* Source data *

*** Begin section ***

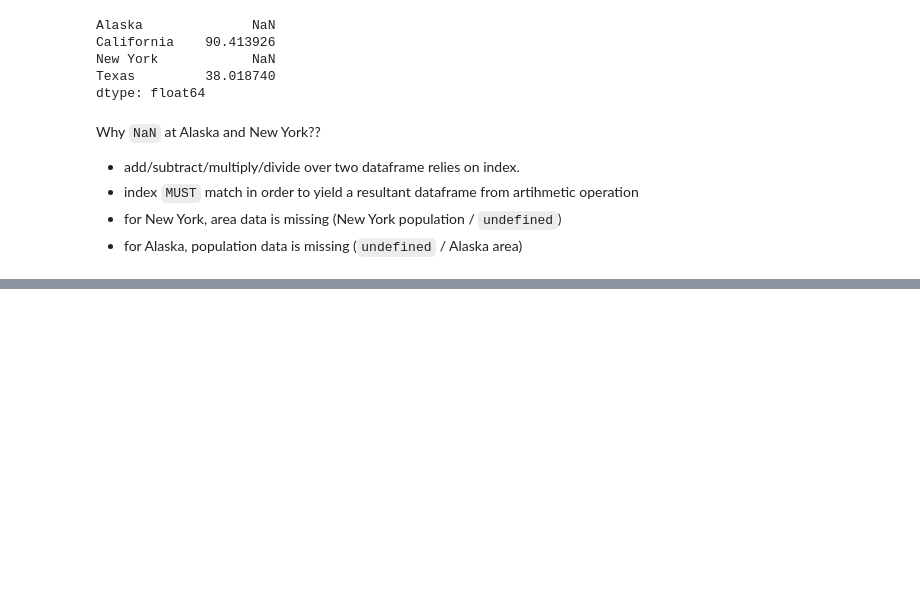
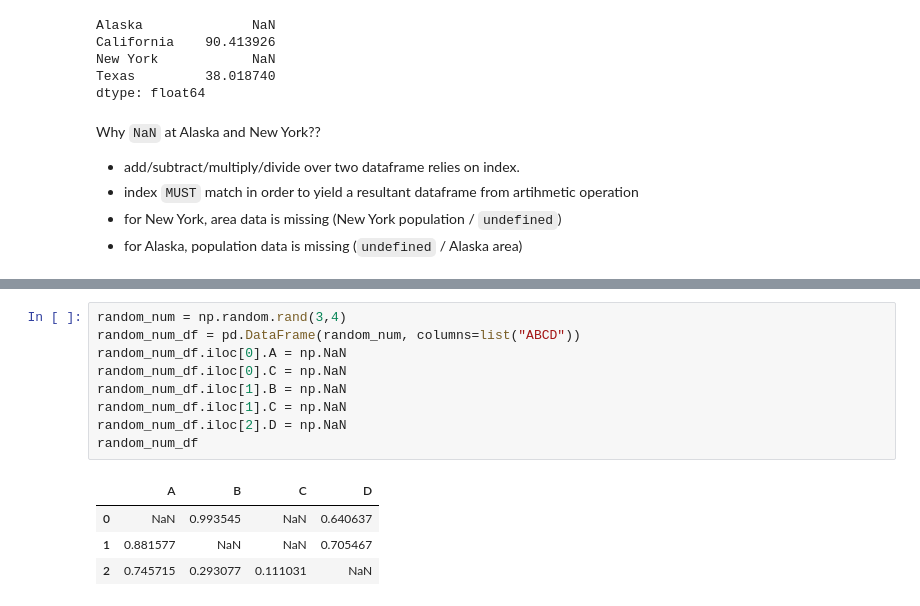
Before and after one commit to dowonh9599/everything-python, a Jupyter notebook: 06-pandas/01-introduction.ipynb, the cells around one changed output, grey strips where cells are left out. Cells and saved outputs as stored; diff of their text form; blank space fills up the shorter version.

```diff
--- a/06-pandas/01-introduction.ipynb
+++ b/06-pandas/01-introduction.ipynb
@@ -849,0 +1004,14 @@ Why `NaN` at Alaska and New York??
+# %%
+random_num = np.random.rand(3,4)
+random_num_df = pd.DataFrame(random_num, columns=list("ABCD"))
+random_num_df.iloc[0].A = np.NaN
+random_num_df.iloc[0].C = np.NaN
+random_num_df.iloc[1].B = np.NaN
+random_num_df.iloc[1].C = np.NaN
+random_num_df.iloc[2].D = np.NaN
+random_num_df
+# %% [output]
+|  | A | B | C | D |
+| 0 | NaN | 0.993545 | NaN | 0.640637 |
+| 1 | 0.881577 | NaN | NaN | 0.705467 |
+| 2 | 0.745715 | 0.293077 | 0.111031 | NaN |
```
Also changed, not shown: parts of 34 cells of this notebook, 1 other file.
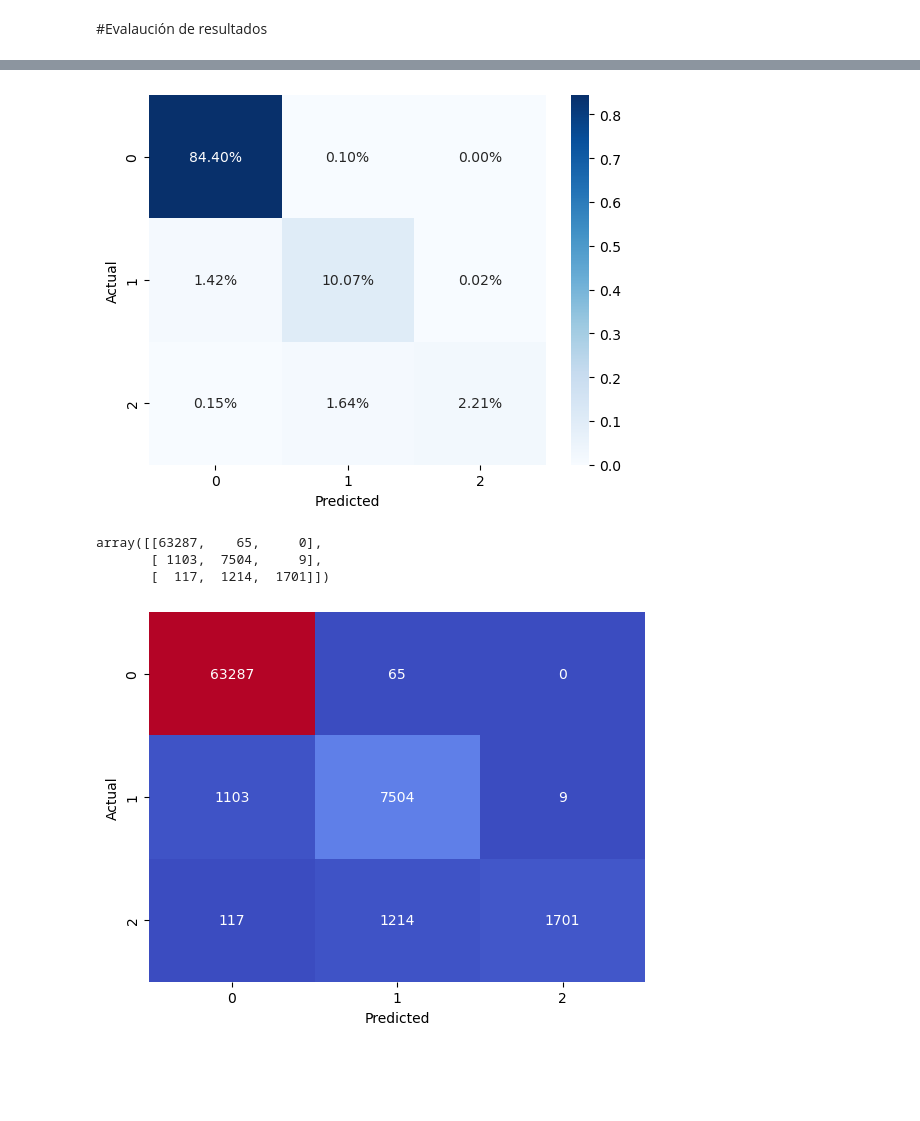
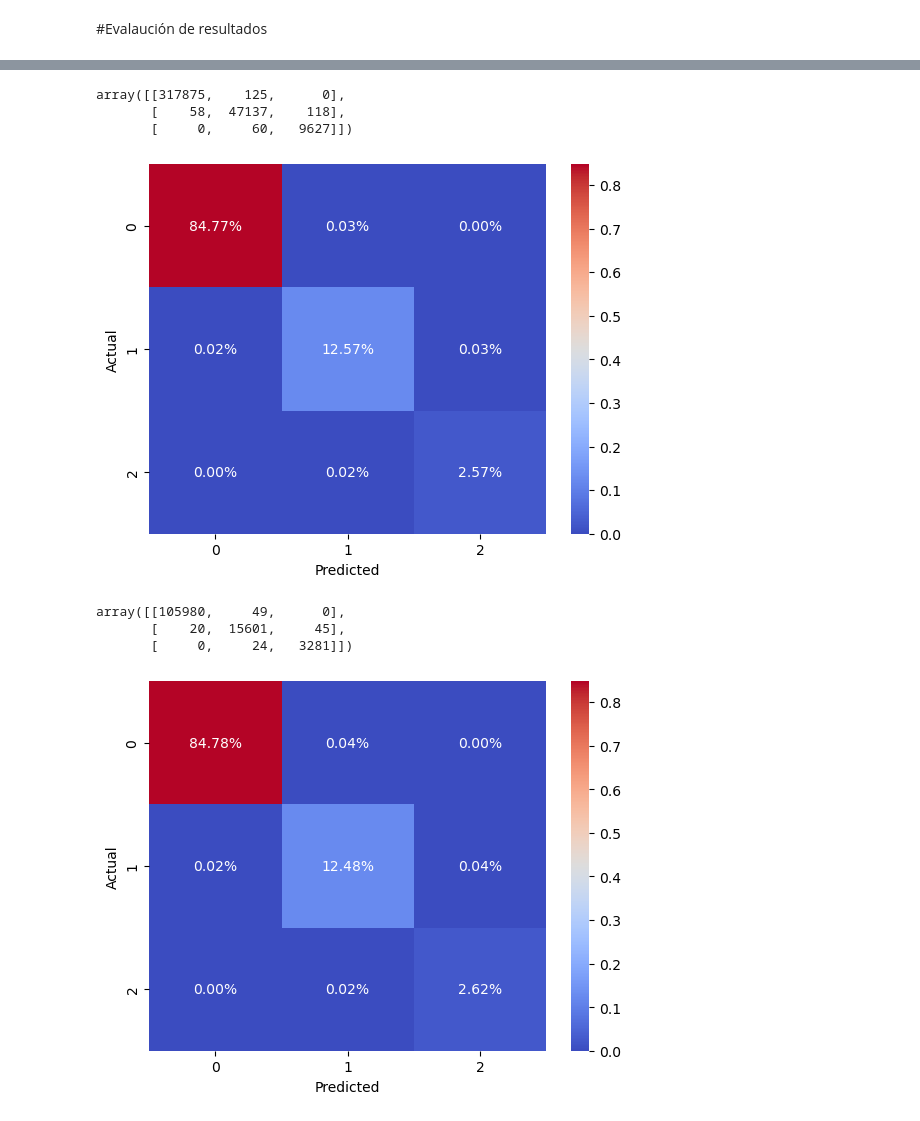
Before and after one commit to LauraChavez8/FinalProjectLCA, a Jupyter notebook: notebooks/Final Project LCA_Modelo.ipynb, the cells around one changed output, grey strips where cells are left out. Drawn from its saved outputs; the diff is of its cells as text; code cells hidden in the pictures; blank space fills up the shorter version.

```diff
--- a/notebooks/Final Project LCA_Modelo.ipynb
+++ b/notebooks/Final Project LCA_Modelo.ipynb
@@ -148,9 +144,9 @@ score_test
 # %%
 scores = []
-for k in range(10,30):
-    model = KNeighborsRegressor(n_neighbors = k)
-    model.fit(X_train, y_train)
-    score = model.score(X_test,y_test)
+for k in range(2,20):
+    model = KNeighborsClassifier(n_neighbors = k)
+    model.fit(X_train.values, y_train)
+    score = model.score(X_test.values,y_test)
     scores.append(score)
 # %%
 scores
@@ -186,10 +180,10 @@ plt.show()
 # %%
 MSEs = []
 
-for k in range(10,30):
-    model = KNeighborsRegressor(n_neighbors = k)
-    model.fit(X_train, y_train)
-    preds = model.predict(X_test)
+for k in range(2,20):
+    model = KNeighborsClassifier(n_neighbors = k)
+    model.fit(X_train.values, y_train)
+    preds = model.predict(X_test.values)
     MSE = mean_squared_error(y_test,preds)
     MSEs.append(MSE)
 # %%
@@ -255,0 +232,3 @@ classification.coef_, classification.intercept_, classification.n_iter_
+# %%
+predictions_test = model.predict(X_test.values)
+predictions_test
@@ -291,23 +244,32 @@ plt.show()
+# %%
+from sklearn.metrics import confusion_matrix
+
+cm=confusion_matrix(predictions_train, y_train)
+cm
+# %% [output]
+array([[317875,    125,      0],
+       [    58,  47137,    118],
+       [     0,     60,   9627]])
 # %%
 sns.heatmap(cm/np.sum(cm), annot=True,
-            fmt='.2%', cmap='Blues')
+            fmt='.2%', cmap='coolwarm')
 plt.xlabel("Predicted")
 plt.ylabel("Actual")
 plt.show()
 # %% [output]
-[figure, old version]
+[figure, new version]
 # %%
-y_pred_test = classification.predict(X_test)
-cm_test = confusion_matrix(y_pred_test, y_test)
+cm_test = confusion_matrix(predictions_test, y_test)
 cm_test
 # %% [output]
-array([[63287,    65,     0],
-       [ 1103,  7504,     9],
-       [  117,  1214,  1701]])
+array([[105980,     49,      0],
+       [    20,  15601,     45],
+       [     0,     24,   3281]])
 # %%
-sns.heatmap(cm_test, fmt='', cmap='coolwarm', cbar=False, annot=True)
+sns.heatmap(cm_test/np.sum(cm_test), annot=True,
+            fmt='.2%', cmap='coolwarm')
 plt.xlabel("Predicted")
 plt.ylabel("Actual")
 plt.show()
 # %% [output]
-[figure, old version]
+[figure, new version]
```
Also changed, not shown: parts of 37 cells of this notebook.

*** End section ***

* Task description *
Counting only lines that contain the word "cmap", give the number found in the data, and nothing else.

* Final answer *
4